The Buddhists believe we are reincarnated through our desire for our parents. Like Hitchcockian voyeurs, the souls of the dead peer down into the bedrooms of the world, and our desire and loneliness draws us into the zygote of our parents and back into the cycle of Samsara. And so the whirligig of death and re-birth goes round again. Occasionally we wake briefly from the dream, look down through the cycles of death and re-birth, and feel a sickening sense of vertigo. How many times have we been around already, searching for our soul-mate? As Schopenhauer wrote: “Deceptive images of a vague happiness hover before us in our dreams, and we search in vain for their original.” Vertigo is the evil doppleganger of Groundhog Day. It also suggests that we are going round and round in endless cycles, but it tells us that we will never escape. We will never get the dream-girl, because the dream-girl is an illusion.

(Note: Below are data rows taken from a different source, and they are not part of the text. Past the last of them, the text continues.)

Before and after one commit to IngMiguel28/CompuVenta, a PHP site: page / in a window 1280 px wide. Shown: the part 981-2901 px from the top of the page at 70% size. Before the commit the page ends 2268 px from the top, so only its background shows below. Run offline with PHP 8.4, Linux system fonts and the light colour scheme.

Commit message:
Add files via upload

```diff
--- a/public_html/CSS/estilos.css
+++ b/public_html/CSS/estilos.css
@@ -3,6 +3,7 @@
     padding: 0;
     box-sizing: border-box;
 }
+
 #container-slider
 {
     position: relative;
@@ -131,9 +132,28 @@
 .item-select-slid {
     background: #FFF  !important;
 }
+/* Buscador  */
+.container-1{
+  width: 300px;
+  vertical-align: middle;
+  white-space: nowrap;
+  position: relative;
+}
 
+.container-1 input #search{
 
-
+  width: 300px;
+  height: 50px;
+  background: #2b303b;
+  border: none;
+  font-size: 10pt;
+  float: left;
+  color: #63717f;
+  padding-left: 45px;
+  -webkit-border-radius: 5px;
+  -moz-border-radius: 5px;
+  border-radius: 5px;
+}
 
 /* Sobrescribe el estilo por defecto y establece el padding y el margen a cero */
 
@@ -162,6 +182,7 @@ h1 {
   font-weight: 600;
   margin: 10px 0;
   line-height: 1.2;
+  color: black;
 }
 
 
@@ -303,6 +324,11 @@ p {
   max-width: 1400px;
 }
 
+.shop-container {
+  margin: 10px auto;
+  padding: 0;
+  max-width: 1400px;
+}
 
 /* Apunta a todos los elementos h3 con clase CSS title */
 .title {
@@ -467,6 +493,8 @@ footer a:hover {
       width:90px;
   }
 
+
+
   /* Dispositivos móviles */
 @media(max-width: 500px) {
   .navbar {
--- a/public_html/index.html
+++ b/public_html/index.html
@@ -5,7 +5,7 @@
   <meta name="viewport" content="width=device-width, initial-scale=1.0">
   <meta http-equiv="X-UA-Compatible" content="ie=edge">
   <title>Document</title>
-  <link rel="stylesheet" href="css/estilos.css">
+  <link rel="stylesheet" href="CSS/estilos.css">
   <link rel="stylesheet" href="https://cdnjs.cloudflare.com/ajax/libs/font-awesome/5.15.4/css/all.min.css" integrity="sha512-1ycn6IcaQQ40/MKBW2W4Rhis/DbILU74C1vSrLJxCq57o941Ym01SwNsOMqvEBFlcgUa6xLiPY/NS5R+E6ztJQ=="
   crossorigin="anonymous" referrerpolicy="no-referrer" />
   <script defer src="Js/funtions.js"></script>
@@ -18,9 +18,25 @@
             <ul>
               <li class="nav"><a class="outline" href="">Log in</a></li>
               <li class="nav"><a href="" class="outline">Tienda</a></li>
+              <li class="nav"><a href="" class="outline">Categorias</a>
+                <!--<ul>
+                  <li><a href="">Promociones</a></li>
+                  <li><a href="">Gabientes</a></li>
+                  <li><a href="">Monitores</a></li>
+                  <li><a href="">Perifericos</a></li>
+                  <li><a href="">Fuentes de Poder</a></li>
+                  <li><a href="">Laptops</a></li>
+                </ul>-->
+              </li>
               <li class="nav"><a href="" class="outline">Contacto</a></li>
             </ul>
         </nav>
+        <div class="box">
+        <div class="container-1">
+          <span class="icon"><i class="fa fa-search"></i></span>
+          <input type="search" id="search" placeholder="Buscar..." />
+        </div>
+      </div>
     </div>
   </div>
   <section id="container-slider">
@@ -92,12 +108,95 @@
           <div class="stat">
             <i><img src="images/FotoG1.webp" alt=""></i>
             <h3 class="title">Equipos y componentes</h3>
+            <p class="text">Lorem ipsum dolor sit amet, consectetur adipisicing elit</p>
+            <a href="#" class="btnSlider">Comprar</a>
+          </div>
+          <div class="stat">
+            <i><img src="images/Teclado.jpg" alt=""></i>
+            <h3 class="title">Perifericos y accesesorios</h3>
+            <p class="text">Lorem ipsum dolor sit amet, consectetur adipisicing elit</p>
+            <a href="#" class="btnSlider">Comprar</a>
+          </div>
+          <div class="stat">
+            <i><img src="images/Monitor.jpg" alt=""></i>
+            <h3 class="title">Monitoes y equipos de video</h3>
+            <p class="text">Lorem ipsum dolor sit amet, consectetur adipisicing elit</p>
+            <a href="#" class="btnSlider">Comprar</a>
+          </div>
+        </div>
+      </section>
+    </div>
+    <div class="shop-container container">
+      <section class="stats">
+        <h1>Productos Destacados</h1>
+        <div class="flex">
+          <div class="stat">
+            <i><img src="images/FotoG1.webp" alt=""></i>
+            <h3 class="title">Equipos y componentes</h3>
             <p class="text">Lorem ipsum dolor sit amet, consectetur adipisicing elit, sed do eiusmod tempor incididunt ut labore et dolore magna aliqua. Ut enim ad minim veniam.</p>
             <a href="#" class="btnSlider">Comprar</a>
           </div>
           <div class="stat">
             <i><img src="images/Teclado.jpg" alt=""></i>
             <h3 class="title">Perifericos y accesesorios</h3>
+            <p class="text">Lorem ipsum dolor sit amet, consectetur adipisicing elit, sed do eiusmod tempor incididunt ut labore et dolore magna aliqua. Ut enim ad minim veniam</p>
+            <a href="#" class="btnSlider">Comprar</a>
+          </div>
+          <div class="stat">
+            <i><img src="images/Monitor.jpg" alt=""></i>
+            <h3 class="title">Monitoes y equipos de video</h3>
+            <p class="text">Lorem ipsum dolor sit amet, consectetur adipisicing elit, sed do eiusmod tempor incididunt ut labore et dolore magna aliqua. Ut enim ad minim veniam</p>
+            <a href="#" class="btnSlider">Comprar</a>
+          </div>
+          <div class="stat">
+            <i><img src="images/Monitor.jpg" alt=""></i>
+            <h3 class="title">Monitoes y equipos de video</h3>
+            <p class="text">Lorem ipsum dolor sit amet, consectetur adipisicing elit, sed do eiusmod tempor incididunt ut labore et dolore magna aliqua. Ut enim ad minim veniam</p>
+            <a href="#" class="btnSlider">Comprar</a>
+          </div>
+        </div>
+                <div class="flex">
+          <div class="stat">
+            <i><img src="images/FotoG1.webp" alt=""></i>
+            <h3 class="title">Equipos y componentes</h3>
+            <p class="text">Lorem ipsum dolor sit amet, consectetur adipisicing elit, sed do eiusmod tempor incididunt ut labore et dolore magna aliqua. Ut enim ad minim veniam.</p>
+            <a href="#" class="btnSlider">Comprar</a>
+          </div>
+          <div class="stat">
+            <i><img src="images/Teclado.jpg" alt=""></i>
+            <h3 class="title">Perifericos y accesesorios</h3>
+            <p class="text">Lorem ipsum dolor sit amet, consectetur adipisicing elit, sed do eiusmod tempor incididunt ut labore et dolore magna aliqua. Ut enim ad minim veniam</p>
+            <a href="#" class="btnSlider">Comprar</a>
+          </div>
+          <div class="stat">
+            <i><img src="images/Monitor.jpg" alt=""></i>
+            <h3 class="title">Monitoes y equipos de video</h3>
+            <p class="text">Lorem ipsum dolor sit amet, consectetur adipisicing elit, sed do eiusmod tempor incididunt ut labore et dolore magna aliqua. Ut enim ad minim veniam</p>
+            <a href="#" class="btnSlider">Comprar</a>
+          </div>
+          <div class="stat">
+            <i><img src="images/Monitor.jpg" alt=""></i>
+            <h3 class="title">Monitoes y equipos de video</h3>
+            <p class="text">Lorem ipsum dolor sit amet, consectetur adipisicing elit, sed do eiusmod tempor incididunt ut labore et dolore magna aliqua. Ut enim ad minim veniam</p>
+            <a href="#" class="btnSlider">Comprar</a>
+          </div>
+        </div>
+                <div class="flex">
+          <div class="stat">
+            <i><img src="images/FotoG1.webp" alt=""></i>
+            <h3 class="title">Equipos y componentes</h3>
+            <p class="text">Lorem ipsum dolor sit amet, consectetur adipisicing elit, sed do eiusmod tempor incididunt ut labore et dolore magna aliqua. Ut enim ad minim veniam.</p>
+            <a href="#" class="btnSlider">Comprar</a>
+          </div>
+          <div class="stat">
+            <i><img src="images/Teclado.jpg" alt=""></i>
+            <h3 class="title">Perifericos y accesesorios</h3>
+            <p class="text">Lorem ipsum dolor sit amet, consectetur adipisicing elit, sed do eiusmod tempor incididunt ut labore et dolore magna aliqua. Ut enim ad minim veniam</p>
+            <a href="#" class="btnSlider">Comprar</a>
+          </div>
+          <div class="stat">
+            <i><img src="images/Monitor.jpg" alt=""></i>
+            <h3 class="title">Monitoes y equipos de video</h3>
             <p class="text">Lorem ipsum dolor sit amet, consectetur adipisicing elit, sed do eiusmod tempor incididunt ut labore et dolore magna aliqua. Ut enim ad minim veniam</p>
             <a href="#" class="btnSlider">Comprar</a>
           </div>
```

Not very consolatory, but then, that’s Hitchcock for you.


In other news:

Tuesday of this week was University Mental Health Day. Today, the Guardian had a good online chat about student well-being – go to the comments in this article.

Michael Lewis wrote a review of John Lanchester’s Capital, in which he considered the UK’s embrace and, now, rejection of American financial capitalism.

David Brooks wrote a good column on the things that data can’t tell us, and how there’s no such thing as ‘raw’ data.

Interesting article on the possibility that temporary tattoos will be developed that can act as interfaces between the brain and machines.

The London Philosophy Club has just become the biggest philosophy club in the world! Overtaking our friends in NYC. Come and celebrate with us next Wednesday, when we’re hosting Claire Carlisle for a talk by her on Kierkegaard.

Alternately, if ancient philosophy is more your thing, check out Christopher Gill of Exeter University, who runs the Stoicism project I’m involved with. He’s giving a talk in London on ancient philosophy and modern well-being, also on Wednesday.

Thomas Dixon of the Centre for the History of the Emotions wonders why we cry, in this piece for Aeon.

John Gray has a new book out, developing some of his favourite themes. Here’s an interview with him.

There is no QMUL philosophy workshop this coming Tuesday – I am off to see the Book of Mormon. Classes resume the following Tuesday evening (March 5th).

See you next week